“The pandemic has presented a considerable challenge to the construction sector in Saudi, which used to require a significant number of labourers. As the Kingdom contains the spread of the disease as a paramount concern, drones can help afford an effective alternative to guarantee the sector’s continuity of operations, while ensuring health and public safety,” he said.
In a recent report released by the Kingdom’s Ministry of Housing, the sector has surged by 8.03 per cent in 2019 following its major projects in line with the “Vision 2030.” It has also contributed to the Kingdom’s GDP boost to 12.6 per cent.
In addition, the report stressed that “the first quarter of the year 2020 witnessed positive growth in the construction and housing sector”.
The momentum, Bou Rashid said, can be kick-started with the use of drones.
He added that in the GCC, more players in the construction industry are utilising drones in getting their projects done while safeguarding the wellbeing of their workers—noting that they regulate activities at a more economical, more precise and speedier pace than the conventional construction process.

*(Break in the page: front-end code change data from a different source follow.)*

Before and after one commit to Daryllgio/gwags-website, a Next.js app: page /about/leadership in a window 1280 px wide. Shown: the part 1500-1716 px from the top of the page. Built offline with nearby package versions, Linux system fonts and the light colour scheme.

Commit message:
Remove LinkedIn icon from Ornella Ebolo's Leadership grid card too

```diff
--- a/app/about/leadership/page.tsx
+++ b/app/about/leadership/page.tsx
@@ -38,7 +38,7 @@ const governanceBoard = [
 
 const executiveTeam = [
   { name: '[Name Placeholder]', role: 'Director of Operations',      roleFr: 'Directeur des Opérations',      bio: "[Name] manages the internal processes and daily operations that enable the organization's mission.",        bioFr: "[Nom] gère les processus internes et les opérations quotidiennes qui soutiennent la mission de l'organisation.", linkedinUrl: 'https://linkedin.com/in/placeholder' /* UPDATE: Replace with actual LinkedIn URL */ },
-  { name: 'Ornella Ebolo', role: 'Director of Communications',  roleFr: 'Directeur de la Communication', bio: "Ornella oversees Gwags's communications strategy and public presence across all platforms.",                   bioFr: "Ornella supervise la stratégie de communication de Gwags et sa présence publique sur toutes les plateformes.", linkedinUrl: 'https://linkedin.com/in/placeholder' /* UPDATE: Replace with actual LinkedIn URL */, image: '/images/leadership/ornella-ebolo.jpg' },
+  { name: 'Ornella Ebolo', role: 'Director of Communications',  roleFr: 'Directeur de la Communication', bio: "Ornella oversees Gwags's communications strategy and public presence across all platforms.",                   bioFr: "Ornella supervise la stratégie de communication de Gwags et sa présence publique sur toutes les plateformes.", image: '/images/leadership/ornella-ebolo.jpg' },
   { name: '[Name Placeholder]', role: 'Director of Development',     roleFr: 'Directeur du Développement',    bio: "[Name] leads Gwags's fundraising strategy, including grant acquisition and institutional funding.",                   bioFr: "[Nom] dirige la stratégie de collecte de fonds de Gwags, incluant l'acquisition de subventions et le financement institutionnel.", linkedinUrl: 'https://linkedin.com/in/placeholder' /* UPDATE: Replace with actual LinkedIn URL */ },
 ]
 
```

Saving time and moneyBou Rashid said drones can help trim down expenses by up to 11.8 per cent in terms of monitoring the development of a construction project. This is because drone technology allows them to detect slip-ups on a regular basis. The ability of drones to steadily monitor a construction status through recurring flights and high-resolution, accurate aerial view maps, he said, can help managers effortlessly mark potential challenges before they become exorbitant problems, and even save employees five hours a week on needless meetings.

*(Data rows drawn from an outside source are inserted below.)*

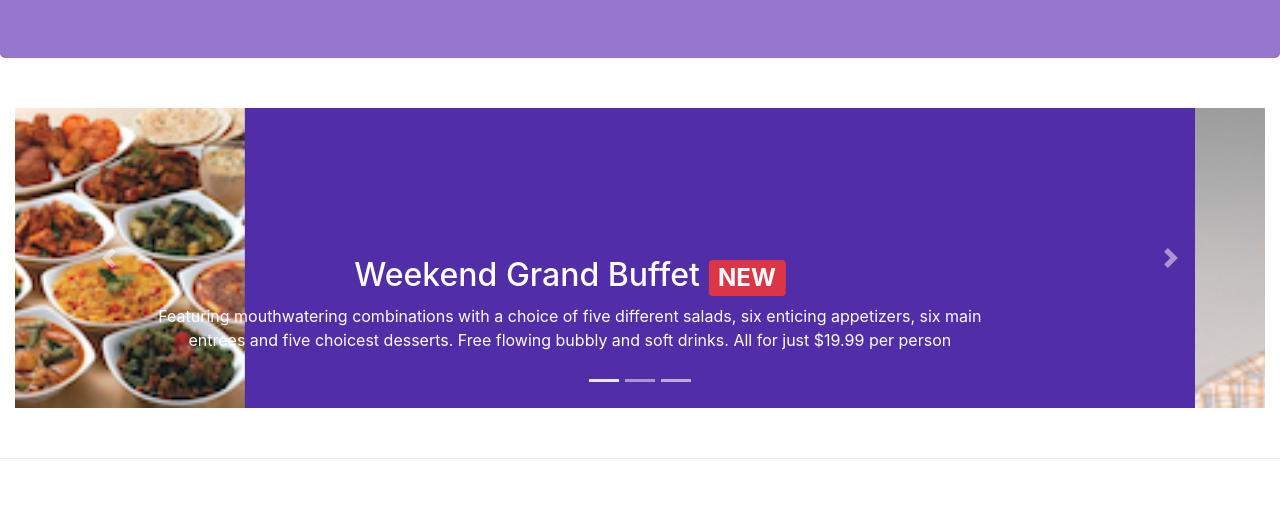
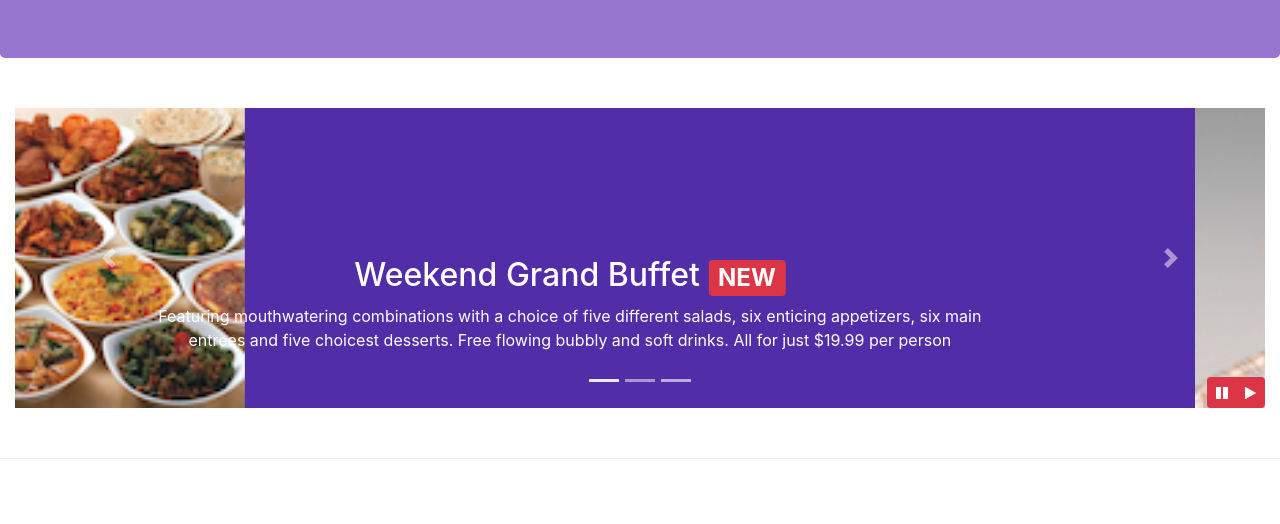
Before and after one commit to cherry247/Front-End-Web-UI-Frameworks-and-Tools-Bootstrap-4-, a website: page week-1/Bootstrap4/conFusion/index.html in a window 1280 px wide. Shown: the part 276-800 px from the top of the page. Drawn offline with nearby package versions, Linux system fonts and the light colour scheme.

Commit message:
bootstrap and jquery

```diff
--- a/week-1/Bootstrap4/conFusion/css/style.css
+++ b/week-1/Bootstrap4/conFusion/css/style.css
@@ -57,3 +57,9 @@ body{
     left: 0;
     min-height: 300px;
 }
+#carouselButton {
+    right:0px;
+    position: absolute;
+    bottom: 0px;
+    z-index: 1;
+}
--- a/week-1/Bootstrap4/conFusion/index.html
+++ b/week-1/Bootstrap4/conFusion/index.html
@@ -210,6 +210,14 @@
                 <a class="carousel-control-next" href="#mycarousel" role="button" data-slide="next">
                     <span class="carousel-control-next-icon"></span>
                 </a>
+                <div class="btn-group" id="carouselButton">
+                    <button class="btn btn-danger btn-sm" id="carousel-pause">
+                	    <span class="fa fa-pause"></span>
+                    </button>
+                    <button class="btn btn-danger btn-sm" id="carousel-play">
+                	    <span class="fa fa-play"></span>
+                    </button>
+                </div>
             </div>
          </div>
     </div>
@@ -319,7 +327,17 @@
     <script src="node_modules/jquery/dist/jquery.slim.min.js"></script>
     <script src="node_modules/popper.js/dist/umd/popper.min.js"></script>
     <script src="node_modules/bootstrap/dist/js/bootstrap.min.js"></script>
-
+    <script>
+        $(document).ready(function(){
+            $("#mycarousel").carousel( { interval: 20 } );
+            $("#carousel-pause").click(function(){
+                $("#mycarousel").carousel('pause');
+            });
+            $("#carousel-play").click(function(){
+                $("#mycarousel").carousel('cycle');
+            });
+        });
+    </script>
     </footer>
 
 </body>
```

“Drones can help avert costly errors as they help developers identify slip-ups prior to and during the construction, which — if left unchecked — can put a dampen on a project’s budget later on,” he said, noting that this can also decrease manual rework by 25 per cent.
When it comes to getting projects up to speed, Bou Rashid emphasised that drones help developers save hours or even days in terms of plotting the site. He added that prior to drones, firms need to rent a helicopter and fly over the areas just to capture images and map the site. With drones, contractors can collect the required data in a matter of minutes — downsizing time wastage by 18.4 per cent.

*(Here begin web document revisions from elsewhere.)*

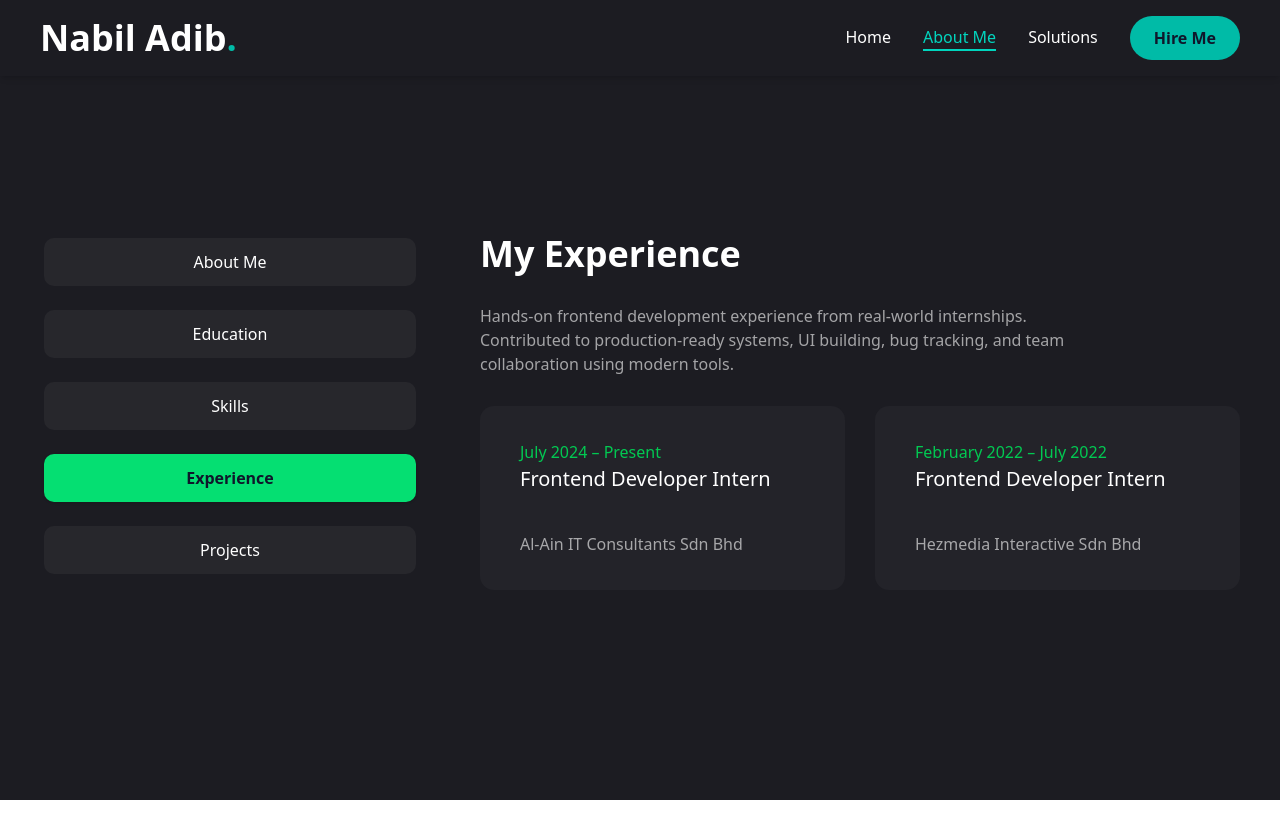
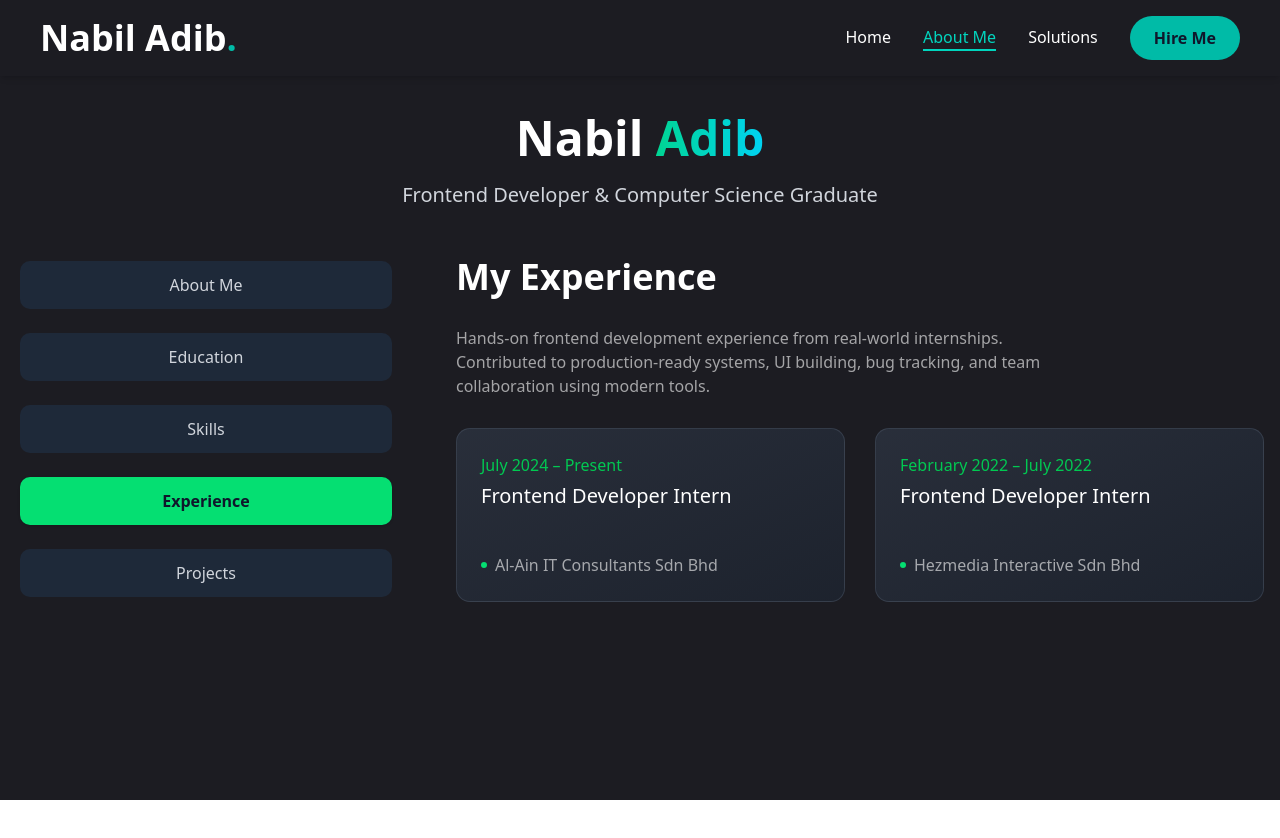
Before and after one commit to nebneb97/nabil-portfolio, a Next.js app: page /resume in a window 1280 px wide. Shown: the top 838 px of the page. Built offline with nearby package versions, Linux system fonts and the light colour scheme.

Commit message:
change layout style to resume page

```diff
--- a/app/page.jsx
+++ b/app/page.jsx
@@ -10,7 +10,7 @@ import HomeResumeProjects from "@/components/HomeResumeProjects";
 const Home = () => {
   return (
     <section className="m:max-h-screen flex items-center justify-center">
-      <div className="container mx-auto h-full px-4 xl:px-30 xl:mt-10">
+      <div className="container mx-auto h-full px-4 xl:px-30 xl:mt-15">
         <div className="flex flex-col xl:flex-row items-center justify-between gap-12 xl:gap-15 py-8 xl:py-15">
           {/*Text*/}
           <div className="text-center xl:text-left order-2 xl:order-none space-y-4">
--- a/app/resume/page.jsx
+++ b/app/resume/page.jsx
@@ -1,7 +1,6 @@
 "use client";
 
 import { FaHtml5, FaCss3, FaJs, FaReact, FaNodeJs } from "react-icons/fa";
-
 import {
   SiNextdotjs,
   SiTailwindcss,
@@ -10,8 +9,19 @@ import {
   SiFlutter,
   SiTypescript,
 } from "react-icons/si";
+import { motion } from "framer-motion";
+import Link from "next/link";
+import { Tabs, TabsContent, TabsList, TabsTrigger } from "@/components/ui/tabs";
+import {
+  Tooltip,
+  TooltipProvider,
+  TooltipTrigger,
+  TooltipContent,
+} from "@/components/ui/tooltip";
+import { ScrollArea } from "@/components/ui/scroll-area";
+import { Button } from "@/components/ui/button";
 
-//resume data
+// Resume data
 const about = {
   title: "About Me",
   description:
@@ -26,7 +36,6 @@ const about = {
   ],
 };
 
-//experience data
 const experience = {
   icon: "/assets/resume/badge.svg",
   title: "My Experience",
@@ -46,10 +55,9 @@ const experience = {
   ],
 };
 
-//education data
 const education = {
   icon: "/assets/resume/cap.svg",
-  title: "My education",
+  title: "My Education",
   description:
     "Completed a Computer Science degree specializing in Netcentric Computing. Coursework covered web/mobile development, cybersecurity, and network systems.",
   items: [
@@ -67,9 +75,8 @@ const education = {
   ],
 };
 
-//skills data
 const skills = {
-  title: "My skills",
+  title: "My Skills",
   description:
     "Experienced with modern web and mobile development tools. Skilled in frontend architecture, UI frameworks, and collaborative development workflows.",
   skillList: [
@@ -82,21 +89,34 @@ const skills = {
     { icon: <FaNodeJs />, name: "Node.js" },
     { icon: <SiFirebase />, name: "Firebase" },
     { icon: <SiPrisma />, name: "Prisma" },
+    { icon: <SiFlutter />, name: "Flutter" },
+    { icon: <SiTypescript />, name: "TypeScript" },
   ],
 };
 
-import { Tabs, TabsContent, TabsList, TabsTrigger } from "@/components/ui/tabs";
-
-import {
-  Tooltip,
-  TooltipProvider,
-  TooltipTrigger,
-  TooltipContent,
-} from "@/components/ui/tooltip";
-import { ScrollArea } from "@/components/ui/scroll-area";
-import { Button } from "@/components/ui/button";
-import Link from "next/link";
-import { motion } from "framer-motion";
+const projects = [
+  {
+    title: "Cloud-based Software Testing Platform",
+    description:
+      "A platform to request and manage software testing tasks with real-time status and role-based control.",
+    technologies: [
+      <SiNextdotjs title="Next.js" key="nextjs" />,
+      <FaReact title="React" key="react" />,
+      <SiPrisma title="Prisma" key="prisma" />,
+      <SiTailwindcss title="Tailwind CSS" key="tailwind" />,
+      <SiTypescript title="TypeScript" key="ts" />,
+    ],
+  },
+  {
+    title: "Equip&Go Rental App",
+    description:
+      "A mobile app for renting outdoor activity equipment based on user location and availability.",
+    technologies: [
+      <SiFlutter title="Flutter" key="flutter" />,
+      <SiFirebase title="Firebase" key="firebase" />,
+    ],
+  },
+];
 
 const Resume = () => {
   return (
@@ -104,26 +124,50 @@ const Resume = () => {
       initial={{ opacity: 0 }}
       animate={{
         opacity: 1,
-        transition: { delay: 2.4, duration: 0.4, ease: "easeIn" },
+        transition: { delay: 0.2, duration: 0.2, ease: "easeIn" },
       }}
-      className="min-h-[90vh] flex items-center justify-center py-12 xl:py-0 px-4 xl:px-10 xl:mt-40"
+      className="min-h-screen  from-gray-900 via-gray-800 to-emerald-900/20 py-8"
     >
-      <div className="container mx-">
+      <div className="lg:mt-20 container mx-auto px-4 max-w-7xl">
+        {/* Header Section */}
+        <div className="text-center mb-12">
+          <h1 className="text-4xl md:text-5xl font-bold text-white mb-4">
+            Nabil <span className="text-transparent bg-clip-text bg-gradient-to-r from-emerald-400 to-cyan-400">Adib</span>
+          </h1>
+          <p className="text-xl text-gray-300 mb-6">Frontend Developer & Computer Science Graduate</p>
+        </div>
+
+        {/* Navigation Tabs */}
         <Tabs
           defaultValue="experience"
           className="flex flex-col xl:flex-row gap-[60px]"
         >
           <TabsList className="flex flex-col w-full max-w-[380px] mx-auto xl:mx-0 gap-6">
-            <TabsTrigger value="about">About Me</TabsTrigger>
-            <TabsTrigger value="education">Education</TabsTrigger>
-            <TabsTrigger value="skills">Skills</TabsTrigger>
-            <TabsTrigger value="experience">Experience</TabsTrigger>
-            <TabsTrigger value="projects">Projects</TabsTrigger>
+            <TabsTrigger value="about"
+              className="bg-gray-800 text-gray-300 hover:bg-gray-700 hover:text-white px-6 py-3 rounded-lg font-medium transition-all duration-300">
+              About Me
+            </TabsTrigger>
+            <TabsTrigger value="education"
+              className="bg-gray-800 text-gray-300 hover:bg-gray-700 hover:text-white px-6 py-3 rounded-lg font-medium transition-all duration-300">
+              Education
+            </TabsTrigger>
+            <TabsTrigger value="skills"
+              className="bg-gray-800 text-gray-300 hover:bg-gray-700 hover:text-white px-6 py-3 rounded-lg font-medium transition-all duration-300">
+              Skills
+            </TabsTrigger>
+            <TabsTrigger value="experience"
+              className="bg-gray-800 text-gray-300 hover:bg-gray-700 hover:text-white px-6 py-3 rounded-lg font-medium transition-all duration-300">
+              Experience
+            </TabsTrigger>
+            <TabsTrigger value="projects"
+              className="bg-gray-800 text-gray-300 hover:bg-gray-700 hover:text-white px-6 py-3 rounded-lg font-medium transition-all duration-300">
+              Projects
+            </TabsTrigger>
           </TabsList>
 
-          {/*content*/}
+          {/* Content */}
           <div className="min-h-[70vh] w-full">
-            {/* experience */}
+            {/* Experience */}
             <TabsContent value="experience" className="w-full">
               <div className="flex flex-col gap-[30px] text-center xl:text-left">
                 <h3 className="text-4xl font-bold">{experience.title}</h3>
@@ -132,11 +176,10 @@ const Resume = () => {
                 </p>
                 <ScrollArea className="h-[400px]">
                   <ul className="grid grid-cols-1 lg:grid-cols-2 gap-[30px]">
-                    {experience.items.map((item, index) => {
-                      return (
+                    {experience.items.map((item, index) => (
                       <li
                         key={index}
-                          className="bg-[#232329] h-[184px] py-6 px-10 rounded-xl flex flex-col justify-center items-center lg:items-start gap-1"
+                        className="bg-gradient-to-br from-gray-700/50 to-gray-800/50 rounded-xl p-6 border border-gray-600/50 flex flex-col justify-center items-center lg:items-start gap-2"
                       >
                         <span className="text-green-500">
                           {item.duration}
@@ -144,20 +187,18 @@ const Resume = () => {
                         <h3 className="text-xl max-w-[260px] min-h-[60px] text-center lg:text-left">
                           {item.position}
                         </h3>
-                          <div>
-                            {/*dot*/}
-                            <span className="w-[6px] h-[6px] rounded-full bg-green-400"></span>
+                        <div className="flex items-center gap-2">
+                          <span className="w-[6px] h-[6px] rounded-full bg-green-400" />
                           <p className="text-white/60">{item.company}</p>
                         </div>
                       </li>
-                      );
-                    })}
+                    ))}
                   </ul>
                 </ScrollArea>
               </div>
             </TabsContent>
 
-            {/*projects */}
+            {/* Projects */}
             <TabsContent value="projects" className="w-full">
               <div className="flex flex-col gap-[30px] text-center xl:text-left">
                 <h3 className="text-4xl font-bold">Projects</h3>
@@ -166,40 +207,24 @@ const Resume = () => {
                   internships and academic work.
                 </p>
                 <ul className="grid grid-cols-1 lg:grid-cols-2 gap-[30px]">
-                  <li className="bg-[#232329] p-6 rounded-xl flex flex-col gap-4">
+                  {projects.map((project, idx) => (
+                    <li key={idx} className="bg-gradient-to-br from-gray-700/50 to-gray-800/50 rounded-xl p-6 border border-gray-600/50 flex flex-col gap-4">
                       <h4 className="text-xl font-semibold text-green-400">
-                      Cloud-based Software Testing Platform
+                        {project.title}
                       </h4>
                       <p className="text-white/70 text-sm">
-                      A platform to request and manage software testing tasks
-                      with real-time status and role-based control.
+                        {project.description}
                       </p>
                       <div className="flex flex-wrap gap-2 text-xl text-green-500">
-                      <SiNextdotjs title="Next.js" />
-                      <FaReact title="React" />
-                      <SiPrisma title="Prisma" />
-                      <SiTailwindcss title="Tailwind" />
-                      <SiTypescript title="TypeScript" />
+                        {project.technologies}
                       </div>
                     </li>
-                  <li className="bg-[#232329] p-6 rounded-xl flex flex-col gap-4">
-                    <h4 className="text-xl font-semibold text-green-400">
-                      Equip&Go Rental App
-                    </h4>
-                    <p className="text-white/70 text-sm">
-                      A mobile app for renting outdoor activity equipment based
-                      on user location and availability.
-                    </p>
-                    <div className="flex flex-wrap gap-2 text-xl text-green-500">
-                      <SiFlutter title="Flutter" />
-                      <SiFirebase title="Firebase" />
-                    </div>
-                  </li>
+                  ))}
                 </ul>
               </div>
             </TabsContent>
 
-            {/*education */}
+            {/* Education */}
             <TabsContent value="education" className="w-full">
               <div className="flex flex-col gap-[30px] text-center xl:text-left">
                 <h3 className="text-4xl font-bold">{education.title}</h3>
@@ -208,30 +233,25 @@ const Resume = () => {
                 </p>
                 <ScrollArea className="h-[400px]">
                   <ul className="grid grid-cols-1 lg:grid-cols-2 gap-[30px]">
-                    {education.items.map((item, index) => {
-                      return (
+                    {education.items.map((item, index) => (
                       <li
                         key={index}
-                          className="bg-[#232329] h-[184px] py-6 px-10 rounded-xl flex flex-col justify-center items-center lg:items-start gap-1"
+                        className="bg-gradient-to-br from-gray-700/50 to-gray-800/50 rounded-xl p-6 border border-gray-600/50 flex flex-col justify-center items-center lg:items-start gap-2"
                       >
                         <span className="text-green-500">{item.degree}</span>
-                          <h3 className="text-xl max-w-[260px] min-h-[60px] text-center lg:text-left">
-                            {item.position}
-                          </h3>
-                          <div>
-                            {/*dot*/}
-                            <span className="w-[6px] h-[6px] rounded-full bg-green-400"></span>
+                        <span className="text-white/60">{item.duration}</span>
+                        <div className="flex items-center gap-2">
+                          <span className="w-[6px] h-[6px] rounded-full bg-green-400" />
                           <p className="text-white/60">{item.institution}</p>
                         </div>
                       </li>
-                      );
-                    })}
+                    ))}
                   </ul>
                 </ScrollArea>
               </div>
             </TabsContent>
 
-            {/*skills */}
+            {/* Skills */}
             <TabsContent value="skills" className="w-full">
               <div className="flex flex-col gap-[30px] text-center xl:text-left">
                 <h3 className="text-4xl font-bold">{skills.title}</h3>
@@ -239,12 +259,11 @@ const Resume = () => {
                   {skills.description}
                 </p>
                 <ul className="grid grid-cols-2 sm:grid-cols-3 md:grid-cols-4 gap-4 xl:gap-[30px]">
-                  {skills.skillList.map((skill, index) => {
-                    return (
+                  {skills.skillList.map((skill, index) => (
                     <li key={index}>
                       <TooltipProvider delayDuration={100}>
                         <Tooltip>
-                            <TooltipTrigger className="w-full h-[150px] bg-[#232339] rounded-xl flex justify-center items-center group">
+                          <TooltipTrigger className="w-full h-[150px] bg-gradient-to-br from-gray-700/50 to-gray-800/50 rounded-xl flex justify-center items-center group border border-gray-600/50">
                             <div className="text-6xl group-hover:text-green-500 transition-all duration-300">
                               {skill.icon}
                             </div>
@@ -255,13 +274,12 @@ const Resume = () => {
                         </Tooltip>
                       </TooltipProvider>
                     </li>
-                    );
-                  })}
+                  ))}
                 </ul>
               </div>
             </TabsContent>
 
-            {/*about me*/}
+            {/* About Me */}
             <TabsContent value="about" className="w-full">
               <div className="flex flex-col gap-[30px] text-center xl:text-left">
                 <h3 className="text-4xl font-bold">{about.title}</h3>
@@ -297,7 +315,6 @@ const Resume = () => {
               </div>
               <div className="mt-10 text-center xl:text-left">
                 <Link href="/assets/RESUME NABIL ADIB.pdf" target="_blank" rel="noopener noreferrer">
-                  {/* Button to view resume */}
                   <Button className="uppercase text-sm">
                     <span>My Resume</span>
                   </Button>
--- a/app/solutions/page.jsx
+++ b/app/solutions/page.jsx
@@ -123,7 +123,7 @@ const Solutions = () => {
     >
       <div className="container mx-auto">
         {/* Solutions Section Title */}
-        <h2 className="text-3xl font-bold text-center text-white py-10">
+        <h2 className="xl:text-[42px] font-bold text-center text-white py-10 xl:mb-15">
           What I Offer
         </h2>
         <div className="mb-24">
@@ -162,7 +162,7 @@ const Solutions = () => {
         </div>
 
         {/* Projects Section Title */}
-        <h2 className="text-2xl sm:text-3xl font-bold text-center text-white mt-16 sm:mt-24 mb-6 sm:mb-8">
+        <h2 className="xl:text-[42px] sm:text-3xl font-bold text-center text-white mt-16 sm:mt-24 mb-6 sm:mb-8 xl:mb-15">
           Recent Projects
         </h2>
 
```
Also changed, not shown: components/HomeResumeProjects.jsx (+24 -9 lines), 1 other file (tests, documents, lock files or other folders). Lines whose indentation alone changed are shown as unchanged.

In addition, the CEO said productivity among worker will further boost if drones become fully utilised in a construction project. Bou Rashid said that the mini-air vehicles can cut down the time spent on gathering the inventory of tasks by 32 per cent, and upsurge their reporting turnaround by 25 per cent.
Emphasis on safety and accuracyMany construction firms in the GCC are turning to drones not only because of its money and time saving features, but also because of the safety it provides contractors and labourers, according to the CEO.
“Their ability to operate with less human contact and provide precise data has made it possible for these companies to fully assure safety in its operations, especially now that the world is facing a global health crisis,” said Bou Rashid.
In terms of inspecting the construction site, Bou Rashid said firms no longer need to gather a huge workforce and spend several days just to assess each spot of the project, which, more often than not, presents hazard and fall risks among labourers.
With drones being able to survey even the most hazardous and remote spots in just a matter of minutes, contractors can get detailed data footages from the safety of their office. These mini-air vehicles can even send updated precise information straight into a computer for fast-track evaluation.
“Saudi Arabia’s construction sector can definitely progress further with drones. The technology they possess can be truly vital in saving firms extra expenses, time, and effort. They can also help safeguard the wellbeing of workers, as well as provide more accurate data without spending a nickel and an hour of their time,” Bou Rashid said.